Stop relying on your computer

I have talks all the time with people about the issue of data security. For some it is a matter of having their files safe from prying eyes. For others its a matter of protecting from loss. I have addressed part of this before, but I’ll be diving in deep on the subject of cloud storage.

What is the cloud? “The cloud” , as it’s known, is a place outside of your home or office where data can live. Normally this place that is out there somewhere actually exists in multiple places. Google and Amazon are the current leaders in cloud storage and have data centers dotted around the world that safely and redundantly store data. This insures that if one or many locations would go offline, your data remains available.

The average computer user stores all of their data on their computer and has no backups. The next most sophisticated method of data security is to have an external storage device: disk, flash memory, removable hard drive, or even another PC on the same network. In 2009, online storage boomed with lower cost high speed internet connections. These advents have allowed for backing up to the cloud. Services like Mozy, Carbonite, Amazon S3 and others allow for offsite backups. I get asked a lot about why this would be better than just using some kind of media and taking it home (still a very good practice in addition to using the cloud). The reality is that DVDs don’t get burned, files don’t get copied, or media sits in someone’s trunk and is ruined by exposure to extreme temperatures. Cloud based backups are usually automated. They happen at a set interval and you get a report e-mailed to you.

Is it secure? Nothing is 100% secure, but sending encrypted data to a server is pretty close. In this day of corporate espionage and crooked employees the action of sending this data of a secured line is probably safer than letting an employee even do their daily work.

What are the drawbacks? You need a relatively fast internet connection with a fast upload speed.  You also need to make sure that someone is checking the confirmation messages to insure that files are being uploaded. The biggest drawback though is that it can sometimes take a very long time to download all of your data. Typical users can do a full restore in a matter of hours, but larger datasets can take longer.

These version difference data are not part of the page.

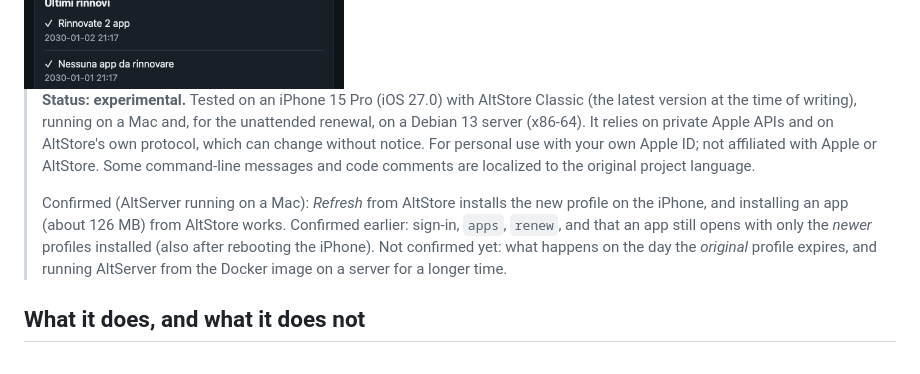
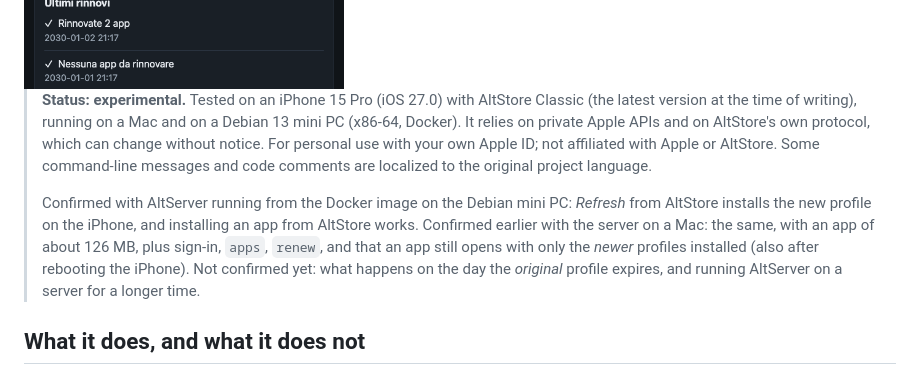
Before and after one commit to BartolomeoRusso9/AltKeeper, a Markdown page: README.md, the part around the change. Drawn GitHub-style.

```diff
--- a/README.md
+++ b/README.md
@@ -18,16 +18,17 @@ There is also a small **web page** to see the state of your apps and renew them:
 <img src="docs/screenshots/web.png" alt="AltKeeper web page: iPhone reachable, three apps with their expiry, renew buttons" width="320">
 
 > **Status: experimental.** Tested on an iPhone 15 Pro (iOS 27.0) with AltStore Classic (the latest
-> version at the time of writing), running on a Mac and, for the unattended renewal, on a Debian 13
-> server (x86-64). It relies on private Apple APIs and on AltStore's own protocol, which can
+> version at the time of writing), running on a Mac and on a Debian 13
+> mini PC (x86-64, Docker). It relies on private Apple APIs and on AltStore's own protocol, which can
 > change without notice. For personal use with your own Apple ID; not affiliated with Apple or
 > AltStore. Some command-line messages and code comments are localized to the original project language.
 >
-> Confirmed (AltServer running on a Mac): *Refresh* from AltStore installs the new profile on the
-> iPhone, and installing an app (about 126 MB) from AltStore works. Confirmed earlier: sign-in,
+> Confirmed with AltServer running from the Docker image on the Debian mini PC: *Refresh* from
+> AltStore installs the new profile on the iPhone, and installing an app from AltStore works.
+> Confirmed earlier with the server on a Mac: the same, with an app of about 126 MB, plus sign-in,
 > `apps`, `renew`, and that an app still opens with only the *newer* profiles installed (also after
 > rebooting the iPhone). Not confirmed yet: what happens on the day the *original* profile
-> expires, and running AltServer from the Docker image on a server for a longer time.
+> expires, and running AltServer on a server for a longer time.
 
 ## What it does, and what it does not
 
```
Also changed, not shown: README.it.md (+7 -6 lines).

The best solution: go completely mobile. It is a big step for many, but stop using MS Office (on your computer). Google and Microsoft have both rolled out online services that eliminate the majority of your needs of an online productivity pack. Other vendors have come up with online solutions as well. Intuit even has an online version of Quickbooks! Imagine being able to log into an account from any computer in the world and have access to your data. No more worries about that stolen laptop, downloading viruses in outlook, malicious macros in excel, or just the neighbor kid accidentally deleting your files. Most services have a free version that works for most and a premium version for those with greater needs.

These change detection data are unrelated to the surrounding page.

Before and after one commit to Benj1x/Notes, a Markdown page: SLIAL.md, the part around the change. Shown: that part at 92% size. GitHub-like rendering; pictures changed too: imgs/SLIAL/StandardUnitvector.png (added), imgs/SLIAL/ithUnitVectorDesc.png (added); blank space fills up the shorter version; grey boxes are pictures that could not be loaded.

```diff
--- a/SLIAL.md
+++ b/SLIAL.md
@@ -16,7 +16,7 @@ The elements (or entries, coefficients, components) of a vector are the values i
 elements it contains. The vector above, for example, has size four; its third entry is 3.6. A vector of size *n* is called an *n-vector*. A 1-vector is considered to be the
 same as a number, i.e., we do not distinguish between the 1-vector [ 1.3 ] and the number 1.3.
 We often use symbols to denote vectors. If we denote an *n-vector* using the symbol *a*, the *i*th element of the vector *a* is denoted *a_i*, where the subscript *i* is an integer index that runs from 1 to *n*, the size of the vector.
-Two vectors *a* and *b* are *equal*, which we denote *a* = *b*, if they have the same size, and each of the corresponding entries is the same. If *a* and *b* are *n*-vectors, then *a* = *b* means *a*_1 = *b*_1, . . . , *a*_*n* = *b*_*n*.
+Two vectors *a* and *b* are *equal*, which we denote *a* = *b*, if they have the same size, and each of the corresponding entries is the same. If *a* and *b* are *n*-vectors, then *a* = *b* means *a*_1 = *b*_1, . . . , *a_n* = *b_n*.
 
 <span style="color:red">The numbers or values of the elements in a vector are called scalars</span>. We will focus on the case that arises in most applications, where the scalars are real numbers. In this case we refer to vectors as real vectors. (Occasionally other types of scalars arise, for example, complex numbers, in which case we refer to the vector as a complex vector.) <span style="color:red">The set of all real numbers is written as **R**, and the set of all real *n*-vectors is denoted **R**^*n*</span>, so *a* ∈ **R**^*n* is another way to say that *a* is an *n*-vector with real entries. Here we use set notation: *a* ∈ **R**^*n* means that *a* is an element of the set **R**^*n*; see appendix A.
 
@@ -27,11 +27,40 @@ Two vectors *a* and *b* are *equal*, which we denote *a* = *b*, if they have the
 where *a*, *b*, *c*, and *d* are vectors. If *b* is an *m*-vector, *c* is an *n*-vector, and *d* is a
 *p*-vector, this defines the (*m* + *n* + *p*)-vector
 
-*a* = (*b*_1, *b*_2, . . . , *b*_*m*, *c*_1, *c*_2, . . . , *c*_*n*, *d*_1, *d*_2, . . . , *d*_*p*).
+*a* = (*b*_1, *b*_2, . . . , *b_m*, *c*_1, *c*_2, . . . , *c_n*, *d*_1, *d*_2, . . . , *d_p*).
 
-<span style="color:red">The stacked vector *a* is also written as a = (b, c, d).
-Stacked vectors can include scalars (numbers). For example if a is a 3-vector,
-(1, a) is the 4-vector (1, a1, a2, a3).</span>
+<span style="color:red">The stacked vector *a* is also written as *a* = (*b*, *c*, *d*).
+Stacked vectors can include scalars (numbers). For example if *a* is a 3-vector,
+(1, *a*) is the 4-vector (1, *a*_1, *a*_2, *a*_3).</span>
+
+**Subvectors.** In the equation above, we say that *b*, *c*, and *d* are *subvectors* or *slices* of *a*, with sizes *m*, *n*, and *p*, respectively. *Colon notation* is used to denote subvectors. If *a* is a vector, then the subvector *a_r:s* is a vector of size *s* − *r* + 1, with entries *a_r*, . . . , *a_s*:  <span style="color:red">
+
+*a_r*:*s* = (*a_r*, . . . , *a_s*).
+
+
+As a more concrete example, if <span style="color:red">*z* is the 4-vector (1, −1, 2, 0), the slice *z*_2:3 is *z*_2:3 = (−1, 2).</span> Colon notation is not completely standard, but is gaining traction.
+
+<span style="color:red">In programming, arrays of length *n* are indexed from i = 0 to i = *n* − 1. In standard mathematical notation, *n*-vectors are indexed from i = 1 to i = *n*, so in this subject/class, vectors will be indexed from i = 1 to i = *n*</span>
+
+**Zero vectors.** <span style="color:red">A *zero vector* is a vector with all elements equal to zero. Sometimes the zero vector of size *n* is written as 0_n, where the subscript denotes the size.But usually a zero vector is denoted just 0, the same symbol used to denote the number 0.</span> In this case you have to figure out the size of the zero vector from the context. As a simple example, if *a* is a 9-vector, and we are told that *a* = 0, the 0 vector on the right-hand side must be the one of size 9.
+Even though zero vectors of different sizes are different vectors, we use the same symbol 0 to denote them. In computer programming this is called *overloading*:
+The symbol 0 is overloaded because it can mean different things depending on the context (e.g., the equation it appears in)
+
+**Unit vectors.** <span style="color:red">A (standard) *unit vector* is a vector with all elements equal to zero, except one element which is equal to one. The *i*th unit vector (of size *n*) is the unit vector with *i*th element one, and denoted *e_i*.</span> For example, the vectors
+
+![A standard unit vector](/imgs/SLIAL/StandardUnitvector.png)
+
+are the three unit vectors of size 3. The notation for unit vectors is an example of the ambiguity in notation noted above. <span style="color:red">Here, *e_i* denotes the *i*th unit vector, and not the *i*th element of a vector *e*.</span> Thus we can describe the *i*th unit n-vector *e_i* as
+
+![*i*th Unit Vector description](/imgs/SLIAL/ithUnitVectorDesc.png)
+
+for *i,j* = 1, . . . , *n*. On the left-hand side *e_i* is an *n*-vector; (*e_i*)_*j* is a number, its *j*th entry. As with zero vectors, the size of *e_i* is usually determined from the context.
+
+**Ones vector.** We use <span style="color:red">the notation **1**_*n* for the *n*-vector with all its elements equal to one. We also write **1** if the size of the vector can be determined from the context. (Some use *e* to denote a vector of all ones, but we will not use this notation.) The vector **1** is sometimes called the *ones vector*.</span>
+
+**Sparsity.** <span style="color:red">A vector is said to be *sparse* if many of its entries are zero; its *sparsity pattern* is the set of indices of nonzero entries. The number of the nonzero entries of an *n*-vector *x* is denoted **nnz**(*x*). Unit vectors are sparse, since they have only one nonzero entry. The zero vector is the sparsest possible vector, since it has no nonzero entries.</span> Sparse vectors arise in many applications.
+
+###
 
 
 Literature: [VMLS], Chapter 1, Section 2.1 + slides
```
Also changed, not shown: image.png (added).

If you think you could benefit from this simplification in your life, call me!

Your Family Photos (the digital ones)

With digital cameras, people are taking more photos than ever. A single memory card can hold thousands of photos and a common home PC can hold millions of photos. This was never an issue with film as a person was limited in the amount of film they could carry, number of pictures they could take, and by the cost of developing the pictures. Photos that people liked were put in frames or albums and the negatives were crammed into a shoebox somewhere. Fire, flood and time were the only things that would ruin the photos.

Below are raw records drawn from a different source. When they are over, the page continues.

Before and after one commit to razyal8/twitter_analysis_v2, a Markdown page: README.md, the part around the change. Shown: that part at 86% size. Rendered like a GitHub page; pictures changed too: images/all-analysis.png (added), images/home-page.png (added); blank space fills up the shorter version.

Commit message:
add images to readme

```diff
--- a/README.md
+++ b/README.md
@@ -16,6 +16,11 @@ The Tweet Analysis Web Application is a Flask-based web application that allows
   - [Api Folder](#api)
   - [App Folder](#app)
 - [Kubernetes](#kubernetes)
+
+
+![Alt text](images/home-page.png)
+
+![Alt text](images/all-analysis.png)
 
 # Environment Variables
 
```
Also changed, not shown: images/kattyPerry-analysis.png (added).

With photos being digital people are much more careless with them. Rather than taking one picture of their cat eating ice cream, they take 5 and a video. Albums of kids and grandkids now have thousands of photos for each year of a child’s life. Some people inadvertently backup their photos by posting them online, having them printed, or e-mailing them to friends. Usually the quality is degraded a bit, but the photos remain printable.

The worst thing that can happen is for your storage device holding the photos to break or get lost. The storage cards used in cameras are very reliable, and usually only break with extreme abuse. The hard drive in your computer though is a lot more dangerous. Failure rates are lower than ever, but it still happens. A complete drive failure would mean that the photos on the computer are gone forever. Likewise, a computer virus or malware can damage images or make them susceptible  to being deleted.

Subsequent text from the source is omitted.